* Items from a data source *
:::

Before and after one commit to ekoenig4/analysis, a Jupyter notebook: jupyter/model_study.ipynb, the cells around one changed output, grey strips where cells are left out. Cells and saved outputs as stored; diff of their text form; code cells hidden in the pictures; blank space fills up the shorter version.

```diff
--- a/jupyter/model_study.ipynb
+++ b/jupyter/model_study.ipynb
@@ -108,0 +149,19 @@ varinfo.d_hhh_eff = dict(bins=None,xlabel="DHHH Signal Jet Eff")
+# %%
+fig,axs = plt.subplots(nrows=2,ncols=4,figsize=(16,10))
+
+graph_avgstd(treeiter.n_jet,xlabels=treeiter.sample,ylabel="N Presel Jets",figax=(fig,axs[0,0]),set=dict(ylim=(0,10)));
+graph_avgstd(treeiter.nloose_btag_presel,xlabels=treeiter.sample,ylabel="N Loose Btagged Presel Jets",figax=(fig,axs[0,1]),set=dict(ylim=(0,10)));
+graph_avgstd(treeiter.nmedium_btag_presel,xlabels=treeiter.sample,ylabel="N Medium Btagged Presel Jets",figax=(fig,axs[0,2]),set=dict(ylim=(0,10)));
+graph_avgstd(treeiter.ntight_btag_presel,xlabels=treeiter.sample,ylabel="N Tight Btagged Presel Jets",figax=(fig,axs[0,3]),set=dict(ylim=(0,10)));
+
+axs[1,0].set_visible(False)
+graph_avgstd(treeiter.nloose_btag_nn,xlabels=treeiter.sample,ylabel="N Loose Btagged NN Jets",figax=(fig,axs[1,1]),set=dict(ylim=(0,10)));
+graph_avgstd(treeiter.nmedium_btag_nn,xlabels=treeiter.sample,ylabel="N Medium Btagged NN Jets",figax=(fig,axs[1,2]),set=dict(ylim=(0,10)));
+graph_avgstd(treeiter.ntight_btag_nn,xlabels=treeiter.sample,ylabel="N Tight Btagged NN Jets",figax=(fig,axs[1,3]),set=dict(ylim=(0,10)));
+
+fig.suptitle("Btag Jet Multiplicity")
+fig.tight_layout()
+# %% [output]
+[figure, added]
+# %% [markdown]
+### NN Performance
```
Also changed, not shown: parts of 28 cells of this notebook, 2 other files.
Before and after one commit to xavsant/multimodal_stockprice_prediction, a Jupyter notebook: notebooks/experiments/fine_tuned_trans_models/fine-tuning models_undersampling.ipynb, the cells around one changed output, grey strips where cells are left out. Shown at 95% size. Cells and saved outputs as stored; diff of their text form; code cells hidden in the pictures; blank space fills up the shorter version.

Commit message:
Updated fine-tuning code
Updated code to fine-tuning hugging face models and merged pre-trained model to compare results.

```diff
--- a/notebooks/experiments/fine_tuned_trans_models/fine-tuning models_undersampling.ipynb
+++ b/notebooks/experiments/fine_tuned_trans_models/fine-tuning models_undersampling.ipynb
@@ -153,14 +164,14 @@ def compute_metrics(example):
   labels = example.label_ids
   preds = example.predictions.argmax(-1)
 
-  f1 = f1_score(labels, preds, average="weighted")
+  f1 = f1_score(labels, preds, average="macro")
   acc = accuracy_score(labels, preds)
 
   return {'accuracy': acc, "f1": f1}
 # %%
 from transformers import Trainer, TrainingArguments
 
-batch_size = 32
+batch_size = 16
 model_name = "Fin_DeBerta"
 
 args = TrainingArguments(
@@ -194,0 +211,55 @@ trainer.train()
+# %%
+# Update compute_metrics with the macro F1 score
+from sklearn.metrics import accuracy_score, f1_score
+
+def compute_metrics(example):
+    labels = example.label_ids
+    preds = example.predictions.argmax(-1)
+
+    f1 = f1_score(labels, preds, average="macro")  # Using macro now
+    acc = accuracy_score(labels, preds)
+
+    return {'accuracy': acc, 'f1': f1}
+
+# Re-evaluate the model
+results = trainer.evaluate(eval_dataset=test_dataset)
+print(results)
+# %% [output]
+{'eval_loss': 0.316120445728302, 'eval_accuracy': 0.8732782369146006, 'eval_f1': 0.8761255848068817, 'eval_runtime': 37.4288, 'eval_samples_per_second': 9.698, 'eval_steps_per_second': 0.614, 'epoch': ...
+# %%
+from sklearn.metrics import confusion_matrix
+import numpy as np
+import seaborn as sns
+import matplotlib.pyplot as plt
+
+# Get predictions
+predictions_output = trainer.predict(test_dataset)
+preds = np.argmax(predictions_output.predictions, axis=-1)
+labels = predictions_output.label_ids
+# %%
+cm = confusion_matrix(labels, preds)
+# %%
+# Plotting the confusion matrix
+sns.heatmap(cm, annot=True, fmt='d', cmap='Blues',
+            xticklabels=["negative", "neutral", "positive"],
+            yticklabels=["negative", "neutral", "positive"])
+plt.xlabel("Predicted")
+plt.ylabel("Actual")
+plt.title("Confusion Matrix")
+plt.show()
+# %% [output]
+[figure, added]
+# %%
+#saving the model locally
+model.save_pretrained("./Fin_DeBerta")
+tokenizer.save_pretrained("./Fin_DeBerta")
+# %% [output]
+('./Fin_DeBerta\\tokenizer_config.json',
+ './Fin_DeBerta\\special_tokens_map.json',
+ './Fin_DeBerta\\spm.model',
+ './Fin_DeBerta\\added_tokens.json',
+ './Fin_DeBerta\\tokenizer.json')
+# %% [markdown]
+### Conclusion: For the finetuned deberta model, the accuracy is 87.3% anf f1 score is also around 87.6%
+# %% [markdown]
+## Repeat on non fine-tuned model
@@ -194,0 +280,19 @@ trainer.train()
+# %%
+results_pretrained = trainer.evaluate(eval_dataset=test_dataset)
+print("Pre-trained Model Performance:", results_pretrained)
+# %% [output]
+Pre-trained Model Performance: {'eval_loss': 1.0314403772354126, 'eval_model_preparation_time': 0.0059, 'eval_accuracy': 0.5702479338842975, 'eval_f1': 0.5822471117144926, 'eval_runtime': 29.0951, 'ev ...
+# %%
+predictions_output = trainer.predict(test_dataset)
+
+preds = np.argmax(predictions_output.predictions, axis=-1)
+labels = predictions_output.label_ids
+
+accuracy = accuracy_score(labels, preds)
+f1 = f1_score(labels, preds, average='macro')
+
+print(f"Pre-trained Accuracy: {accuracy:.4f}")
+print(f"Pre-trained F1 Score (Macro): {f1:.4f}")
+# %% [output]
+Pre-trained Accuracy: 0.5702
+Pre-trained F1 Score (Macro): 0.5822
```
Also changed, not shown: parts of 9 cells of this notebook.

:::

* Work order *
Output the entries exactly. Leave nothing out.

* Exercise output *
Before and after one commit to ekoenig4/analysis, a Jupyter notebook: jupyter/model_study.ipynb, the cells around one changed output, grey strips where cells are left out. Cells and saved outputs as stored; diff of their text form; code cells hidden in the pictures; blank space fills up the shorter version.

```diff
--- a/jupyter/model_study.ipynb
+++ b/jupyter/model_study.ipynb
@@ -108,0 +149,19 @@ varinfo.d_hhh_eff = dict(bins=None,xlabel="DHHH Signal Jet Eff")
+# %%
+fig,axs = plt.subplots(nrows=2,ncols=4,figsize=(16,10))
+
+graph_avgstd(treeiter.n_jet,xlabels=treeiter.sample,ylabel="N Presel Jets",figax=(fig,axs[0,0]),set=dict(ylim=(0,10)));
+graph_avgstd(treeiter.nloose_btag_presel,xlabels=treeiter.sample,ylabel="N Loose Btagged Presel Jets",figax=(fig,axs[0,1]),set=dict(ylim=(0,10)));
+graph_avgstd(treeiter.nmedium_btag_presel,xlabels=treeiter.sample,ylabel="N Medium Btagged Presel Jets",figax=(fig,axs[0,2]),set=dict(ylim=(0,10)));
+graph_avgstd(treeiter.ntight_btag_presel,xlabels=treeiter.sample,ylabel="N Tight Btagged Presel Jets",figax=(fig,axs[0,3]),set=dict(ylim=(0,10)));
+
+axs[1,0].set_visible(False)
+graph_avgstd(treeiter.nloose_btag_nn,xlabels=treeiter.sample,ylabel="N Loose Btagged NN Jets",figax=(fig,axs[1,1]),set=dict(ylim=(0,10)));
+graph_avgstd(treeiter.nmedium_btag_nn,xlabels=treeiter.sample,ylabel="N Medium Btagged NN Jets",figax=(fig,axs[1,2]),set=dict(ylim=(0,10)));
+graph_avgstd(treeiter.ntight_btag_nn,xlabels=treeiter.sample,ylabel="N Tight Btagged NN Jets",figax=(fig,axs[1,3]),set=dict(ylim=(0,10)));
+
+fig.suptitle("Btag Jet Multiplicity")
+fig.tight_layout()
+# %% [output]
+[figure, added]
+# %% [markdown]
+### NN Performance
```
Also changed, not shown: parts of 28 cells of this notebook, 2 other files.
Before and after one commit to xavsant/multimodal_stockprice_prediction, a Jupyter notebook: notebooks/experiments/fine_tuned_trans_models/fine-tuning models_undersampling.ipynb, the cells around one changed output, grey strips where cells are left out. Shown at 95% size. Cells and saved outputs as stored; diff of their text form; code cells hidden in the pictures; blank space fills up the shorter version.

Commit message:
Updated fine-tuning code
Updated code to fine-tuning hugging face models and merged pre-trained model to compare results.

```diff
--- a/notebooks/experiments/fine_tuned_trans_models/fine-tuning models_undersampling.ipynb
+++ b/notebooks/experiments/fine_tuned_trans_models/fine-tuning models_undersampling.ipynb
@@ -153,14 +164,14 @@ def compute_metrics(example):
   labels = example.label_ids
   preds = example.predictions.argmax(-1)
 
-  f1 = f1_score(labels, preds, average="weighted")
+  f1 = f1_score(labels, preds, average="macro")
   acc = accuracy_score(labels, preds)
 
   return {'accuracy': acc, "f1": f1}
 # %%
 from transformers import Trainer, TrainingArguments
 
-batch_size = 32
+batch_size = 16
 model_name = "Fin_DeBerta"
 
 args = TrainingArguments(
@@ -194,0 +211,55 @@ trainer.train()
+# %%
+# Update compute_metrics with the macro F1 score
+from sklearn.metrics import accuracy_score, f1_score
+
+def compute_metrics(example):
+    labels = example.label_ids
+    preds = example.predictions.argmax(-1)
+
+    f1 = f1_score(labels, preds, average="macro")  # Using macro now
+    acc = accuracy_score(labels, preds)
+
+    return {'accuracy': acc, 'f1': f1}
+
+# Re-evaluate the model
+results = trainer.evaluate(eval_dataset=test_dataset)
+print(results)
+# %% [output]
+{'eval_loss': 0.316120445728302, 'eval_accuracy': 0.8732782369146006, 'eval_f1': 0.8761255848068817, 'eval_runtime': 37.4288, 'eval_samples_per_second': 9.698, 'eval_steps_per_second': 0.614, 'epoch': ...
+# %%
+from sklearn.metrics import confusion_matrix
+import numpy as np
+import seaborn as sns
+import matplotlib.pyplot as plt
+
+# Get predictions
+predictions_output = trainer.predict(test_dataset)
+preds = np.argmax(predictions_output.predictions, axis=-1)
+labels = predictions_output.label_ids
+# %%
+cm = confusion_matrix(labels, preds)
+# %%
+# Plotting the confusion matrix
+sns.heatmap(cm, annot=True, fmt='d', cmap='Blues',
+            xticklabels=["negative", "neutral", "positive"],
+            yticklabels=["negative", "neutral", "positive"])
+plt.xlabel("Predicted")
+plt.ylabel("Actual")
+plt.title("Confusion Matrix")
+plt.show()
+# %% [output]
+[figure, added]
+# %%
+#saving the model locally
+model.save_pretrained("./Fin_DeBerta")
+tokenizer.save_pretrained("./Fin_DeBerta")
+# %% [output]
+('./Fin_DeBerta\\tokenizer_config.json',
+ './Fin_DeBerta\\special_tokens_map.json',
+ './Fin_DeBerta\\spm.model',
+ './Fin_DeBerta\\added_tokens.json',
+ './Fin_DeBerta\\tokenizer.json')
+# %% [markdown]
+### Conclusion: For the finetuned deberta model, the accuracy is 87.3% anf f1 score is also around 87.6%
+# %% [markdown]
+## Repeat on non fine-tuned model
@@ -194,0 +280,19 @@ trainer.train()
+# %%
+results_pretrained = trainer.evaluate(eval_dataset=test_dataset)
+print("Pre-trained Model Performance:", results_pretrained)
+# %% [output]
+Pre-trained Model Performance: {'eval_loss': 1.0314403772354126, 'eval_model_preparation_time': 0.0059, 'eval_accuracy': 0.5702479338842975, 'eval_f1': 0.5822471117144926, 'eval_runtime': 29.0951, 'ev ...
+# %%
+predictions_output = trainer.predict(test_dataset)
+
+preds = np.argmax(predictions_output.predictions, axis=-1)
+labels = predictions_output.label_ids
+
+accuracy = accuracy_score(labels, preds)
+f1 = f1_score(labels, preds, average='macro')
+
+print(f"Pre-trained Accuracy: {accuracy:.4f}")
+print(f"Pre-trained F1 Score (Macro): {f1:.4f}")
+# %% [output]
+Pre-trained Accuracy: 0.5702
+Pre-trained F1 Score (Macro): 0.5822
```
Also changed, not shown: parts of 9 cells of this notebook.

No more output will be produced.